**WHAT YOU HAVE TO DO**
Find every line in the records below that contains "data", and copy it.

** Opening RECORDS SUPPLIED block **

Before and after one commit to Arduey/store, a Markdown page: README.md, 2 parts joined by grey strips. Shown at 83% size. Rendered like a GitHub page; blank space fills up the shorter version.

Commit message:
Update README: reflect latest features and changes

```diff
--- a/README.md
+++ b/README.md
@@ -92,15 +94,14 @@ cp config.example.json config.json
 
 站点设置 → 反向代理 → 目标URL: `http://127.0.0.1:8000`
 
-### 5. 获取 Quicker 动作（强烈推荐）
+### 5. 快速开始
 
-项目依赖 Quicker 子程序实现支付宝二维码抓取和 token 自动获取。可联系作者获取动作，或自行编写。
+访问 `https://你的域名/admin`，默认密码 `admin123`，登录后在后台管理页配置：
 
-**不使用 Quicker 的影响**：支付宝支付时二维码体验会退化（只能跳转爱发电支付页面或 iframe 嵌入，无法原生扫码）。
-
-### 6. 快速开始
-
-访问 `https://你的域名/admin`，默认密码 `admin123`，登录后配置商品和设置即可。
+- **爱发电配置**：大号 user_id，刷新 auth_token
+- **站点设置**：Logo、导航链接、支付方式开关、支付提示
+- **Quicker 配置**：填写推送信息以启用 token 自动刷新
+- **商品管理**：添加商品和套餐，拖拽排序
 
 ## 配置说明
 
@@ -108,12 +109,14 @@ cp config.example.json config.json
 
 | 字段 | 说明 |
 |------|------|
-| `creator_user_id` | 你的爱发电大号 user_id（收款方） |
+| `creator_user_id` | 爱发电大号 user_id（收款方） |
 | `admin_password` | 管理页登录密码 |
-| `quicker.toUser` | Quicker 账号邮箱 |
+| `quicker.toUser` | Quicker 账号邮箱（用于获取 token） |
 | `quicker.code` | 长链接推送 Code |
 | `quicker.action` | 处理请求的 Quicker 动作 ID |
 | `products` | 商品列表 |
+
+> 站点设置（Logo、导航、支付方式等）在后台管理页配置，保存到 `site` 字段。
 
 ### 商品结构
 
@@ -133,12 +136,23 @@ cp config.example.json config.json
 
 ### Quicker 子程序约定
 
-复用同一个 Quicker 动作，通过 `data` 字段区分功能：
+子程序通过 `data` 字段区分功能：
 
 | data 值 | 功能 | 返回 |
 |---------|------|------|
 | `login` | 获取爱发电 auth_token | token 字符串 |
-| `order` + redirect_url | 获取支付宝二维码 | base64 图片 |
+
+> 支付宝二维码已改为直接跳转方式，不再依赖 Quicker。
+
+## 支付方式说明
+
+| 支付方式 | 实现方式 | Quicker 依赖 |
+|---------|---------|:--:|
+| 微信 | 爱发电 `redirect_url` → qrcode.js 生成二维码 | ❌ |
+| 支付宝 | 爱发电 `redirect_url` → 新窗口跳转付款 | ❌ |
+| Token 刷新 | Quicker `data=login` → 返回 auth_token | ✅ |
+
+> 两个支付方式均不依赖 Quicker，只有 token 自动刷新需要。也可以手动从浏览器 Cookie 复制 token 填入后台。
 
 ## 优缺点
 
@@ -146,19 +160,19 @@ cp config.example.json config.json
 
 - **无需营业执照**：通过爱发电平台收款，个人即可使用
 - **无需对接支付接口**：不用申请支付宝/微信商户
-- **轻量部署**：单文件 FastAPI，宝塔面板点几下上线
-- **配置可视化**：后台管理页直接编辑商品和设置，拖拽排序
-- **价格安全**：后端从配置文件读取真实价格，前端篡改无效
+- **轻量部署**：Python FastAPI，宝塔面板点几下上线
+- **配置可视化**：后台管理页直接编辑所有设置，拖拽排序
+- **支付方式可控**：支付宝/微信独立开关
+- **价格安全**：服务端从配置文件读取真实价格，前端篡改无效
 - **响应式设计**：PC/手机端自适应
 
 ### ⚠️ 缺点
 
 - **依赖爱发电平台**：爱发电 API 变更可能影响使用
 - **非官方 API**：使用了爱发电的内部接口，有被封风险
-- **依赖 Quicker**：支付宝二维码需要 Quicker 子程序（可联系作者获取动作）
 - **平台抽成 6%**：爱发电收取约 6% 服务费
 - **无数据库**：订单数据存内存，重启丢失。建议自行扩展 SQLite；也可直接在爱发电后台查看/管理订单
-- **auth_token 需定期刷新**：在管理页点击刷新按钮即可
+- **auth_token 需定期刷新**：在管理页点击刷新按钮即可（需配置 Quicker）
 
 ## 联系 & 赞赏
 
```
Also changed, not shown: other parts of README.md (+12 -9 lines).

** Closing RECORDS SUPPLIED block **

**OUTPUT OF THE TASK**
-复用同一个 Quicker 动作，通过 `data` 字段区分功能：
+子程序通过 `data` 字段区分功能：
 | data 值 | 功能 | 返回 |
+| Token 刷新 | Quicker `data=login` → 返回 auth_token | ✅ |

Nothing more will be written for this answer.